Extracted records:
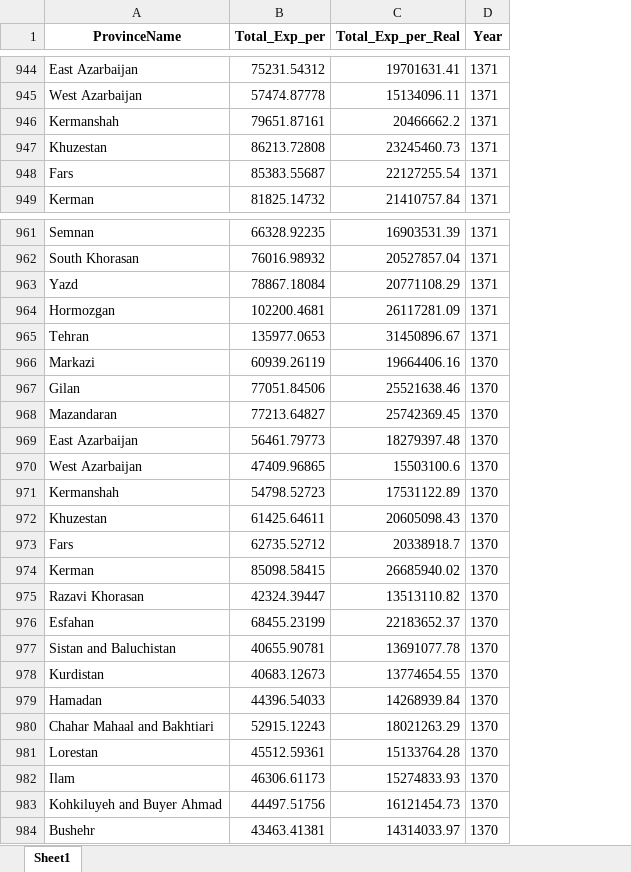
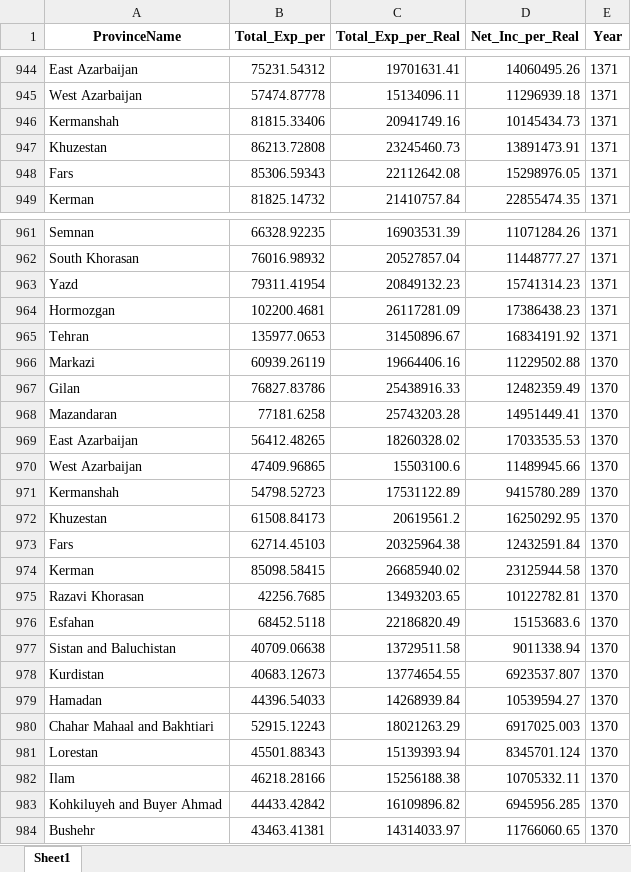
Before and after one commit to IranEconomyData/Iran-Economy-Dashboard, an Excel workbook: Data/IHBS/raw2/TEXPProvSeries.xlsx, sheet Sheet1, drawn as a sheet; only a part is shown, gaps mark what is left out; values as stored, in another font and other column widths than the file's, no borders; the diff covers the shown part only; the diff names each change by its address in the sheet, - before the commit and + after, or states it on an @@ line.

Commit message:
Expe and income series

```diff
--- a/Data/IHBS/raw2/TEXPProvSeries.xlsx (sheet Sheet1)
+++ b/Data/IHBS/raw2/TEXPProvSeries.xlsx (sheet Sheet1)
+column D (Net_Inc_per_Real), rows 944-949: 14060495.26 | 11296939.18 | 10145434.73 | 13891473.91 | 15298976.05 | 22855474.35; rows 961-984: 11071284.26 | 11448777.27 | 15741314.23 | 17386438.23 | 16834191.92 | 11229502.88 | 12482359.49 | 14951449.41 | 17033535.53 | 11489945.66 | 9415780.289 | 16250292.95 | 12432591.84 | 23125944.58 | 10122782.81 | 15153683.6 | 9011338.94 | 6923537.807 | 10539594.27 | 6917025.003 | 8345701.124 | 10705332.11 | 6945956.285 | 11766060.65
-B946 (Total_Exp_per): 79651.87161
+B946 (Total_Exp_per): 81815.33406
-C946 (Total_Exp_per_Real): 20466662.2
+C946 (Total_Exp_per_Real): 20941749.16
-B948 (Total_Exp_per): 85383.55687
+B948 (Total_Exp_per): 85306.59343
-C948 (Total_Exp_per_Real): 22127255.54
+C948 (Total_Exp_per_Real): 22112642.08
-B963 (Total_Exp_per): 78867.18084
+B963 (Total_Exp_per): 79311.41954
-C963 (Total_Exp_per_Real): 20771108.29
+C963 (Total_Exp_per_Real): 20849132.23
-B967 (Total_Exp_per): 77051.84506
+B967 (Total_Exp_per): 76827.83786
-C967 (Total_Exp_per_Real): 25521638.46
+C967 (Total_Exp_per_Real): 25438916.33
-B968 (Total_Exp_per): 77213.64827
+B968 (Total_Exp_per): 77181.6258
-C968 (Total_Exp_per_Real): 25742369.45
+C968 (Total_Exp_per_Real): 25743203.28
-B969 (Total_Exp_per): 56461.79773
+B969 (Total_Exp_per): 56412.48265
-C969 (Total_Exp_per_Real): 18279397.48
+C969 (Total_Exp_per_Real): 18260328.02
-B972 (Total_Exp_per): 61425.64611
+B972 (Total_Exp_per): 61508.84173
-C972 (Total_Exp_per_Real): 20605098.43
+C972 (Total_Exp_per_Real): 20619561.2
-B973 (Total_Exp_per): 62735.52712
+B973 (Total_Exp_per): 62714.45103
-C973 (Total_Exp_per_Real): 20338918.7
+C973 (Total_Exp_per_Real): 20325964.38
-B975 (Total_Exp_per): 42324.39447
+B975 (Total_Exp_per): 42256.7685
-C975 (Total_Exp_per_Real): 13513110.82
+C975 (Total_Exp_per_Real): 13493203.65
-B976 (Total_Exp_per): 68455.23199
+B976 (Total_Exp_per): 68452.5118
-C976 (Total_Exp_per_Real): 22183652.37
+C976 (Total_Exp_per_Real): 22186820.49
-B977 (Total_Exp_per): 40655.90781
+B977 (Total_Exp_per): 40709.06638
-C977 (Total_Exp_per_Real): 13691077.78
+C977 (Total_Exp_per_Real): 13729511.58
-B981 (Total_Exp_per): 45512.59361
+B981 (Total_Exp_per): 45501.88343
-C981 (Total_Exp_per_Real): 15133764.28
+C981 (Total_Exp_per_Real): 15139393.94
-B982 (Total_Exp_per): 46306.61173
+B982 (Total_Exp_per): 46218.28166
-C982 (Total_Exp_per_Real): 15274833.93
+C982 (Total_Exp_per_Real): 15256188.38
-B983 (Total_Exp_per): 44497.51756
+B983 (Total_Exp_per): 44433.42842
-C983 (Total_Exp_per_Real): 16121454.73
+C983 (Total_Exp_per_Real): 16109896.82
```
Also changed, not shown: 2 moved rows and 18 edited cells elsewhere in this sheet.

What you need to do >> Exclude the pictures, then write out every record exactly as it stands.

Finished exercise >>
Before and after one commit to IranEconomyData/Iran-Economy-Dashboard, an Excel workbook: Data/IHBS/raw2/TEXPProvSeries.xlsx, sheet Sheet1, drawn as a sheet; only a part is shown, gaps mark what is left out; values as stored, in another font and other column widths than the file's, no borders; the diff covers the shown part only; the diff names each change by its address in the sheet, - before the commit and + after, or states it on an @@ line.

Commit message:
Expe and income series

```diff
--- a/Data/IHBS/raw2/TEXPProvSeries.xlsx (sheet Sheet1)
+++ b/Data/IHBS/raw2/TEXPProvSeries.xlsx (sheet Sheet1)
+column D (Net_Inc_per_Real), rows 944-949: 14060495.26 | 11296939.18 | 10145434.73 | 13891473.91 | 15298976.05 | 22855474.35; rows 961-984: 11071284.26 | 11448777.27 | 15741314.23 | 17386438.23 | 16834191.92 | 11229502.88 | 12482359.49 | 14951449.41 | 17033535.53 | 11489945.66 | 9415780.289 | 16250292.95 | 12432591.84 | 23125944.58 | 10122782.81 | 15153683.6 | 9011338.94 | 6923537.807 | 10539594.27 | 6917025.003 | 8345701.124 | 10705332.11 | 6945956.285 | 11766060.65
-B946 (Total_Exp_per): 79651.87161
+B946 (Total_Exp_per): 81815.33406
-C946 (Total_Exp_per_Real): 20466662.2
+C946 (Total_Exp_per_Real): 20941749.16
-B948 (Total_Exp_per): 85383.55687
+B948 (Total_Exp_per): 85306.59343
-C948 (Total_Exp_per_Real): 22127255.54
+C948 (Total_Exp_per_Real): 22112642.08
-B963 (Total_Exp_per): 78867.18084
+B963 (Total_Exp_per): 79311.41954
-C963 (Total_Exp_per_Real): 20771108.29
+C963 (Total_Exp_per_Real): 20849132.23
-B967 (Total_Exp_per): 77051.84506
+B967 (Total_Exp_per): 76827.83786
-C967 (Total_Exp_per_Real): 25521638.46
+C967 (Total_Exp_per_Real): 25438916.33
-B968 (Total_Exp_per): 77213.64827
+B968 (Total_Exp_per): 77181.6258
-C968 (Total_Exp_per_Real): 25742369.45
+C968 (Total_Exp_per_Real): 25743203.28
-B969 (Total_Exp_per): 56461.79773
+B969 (Total_Exp_per): 56412.48265
-C969 (Total_Exp_per_Real): 18279397.48
+C969 (Total_Exp_per_Real): 18260328.02
-B972 (Total_Exp_per): 61425.64611
+B972 (Total_Exp_per): 61508.84173
-C972 (Total_Exp_per_Real): 20605098.43
+C972 (Total_Exp_per_Real): 20619561.2
-B973 (Total_Exp_per): 62735.52712
+B973 (Total_Exp_per): 62714.45103
-C973 (Total_Exp_per_Real): 20338918.7
+C973 (Total_Exp_per_Real): 20325964.38
-B975 (Total_Exp_per): 42324.39447
+B975 (Total_Exp_per): 42256.7685
-C975 (Total_Exp_per_Real): 13513110.82
+C975 (Total_Exp_per_Real): 13493203.65
-B976 (Total_Exp_per): 68455.23199
+B976 (Total_Exp_per): 68452.5118
-C976 (Total_Exp_per_Real): 22183652.37
+C976 (Total_Exp_per_Real): 22186820.49
-B977 (Total_Exp_per): 40655.90781
+B977 (Total_Exp_per): 40709.06638
-C977 (Total_Exp_per_Real): 13691077.78
+C977 (Total_Exp_per_Real): 13729511.58
-B981 (Total_Exp_per): 45512.59361
+B981 (Total_Exp_per): 45501.88343
-C981 (Total_Exp_per_Real): 15133764.28
+C981 (Total_Exp_per_Real): 15139393.94
-B982 (Total_Exp_per): 46306.61173
+B982 (Total_Exp_per): 46218.28166
-C982 (Total_Exp_per_Real): 15274833.93
+C982 (Total_Exp_per_Real): 15256188.38
-B983 (Total_Exp_per): 44497.51756
+B983 (Total_Exp_per): 44433.42842
-C983 (Total_Exp_per_Real): 16121454.73
+C983 (Total_Exp_per_Real): 16109896.82
```
Also changed, not shown: 2 moved rows and 18 edited cells elsewhere in this sheet.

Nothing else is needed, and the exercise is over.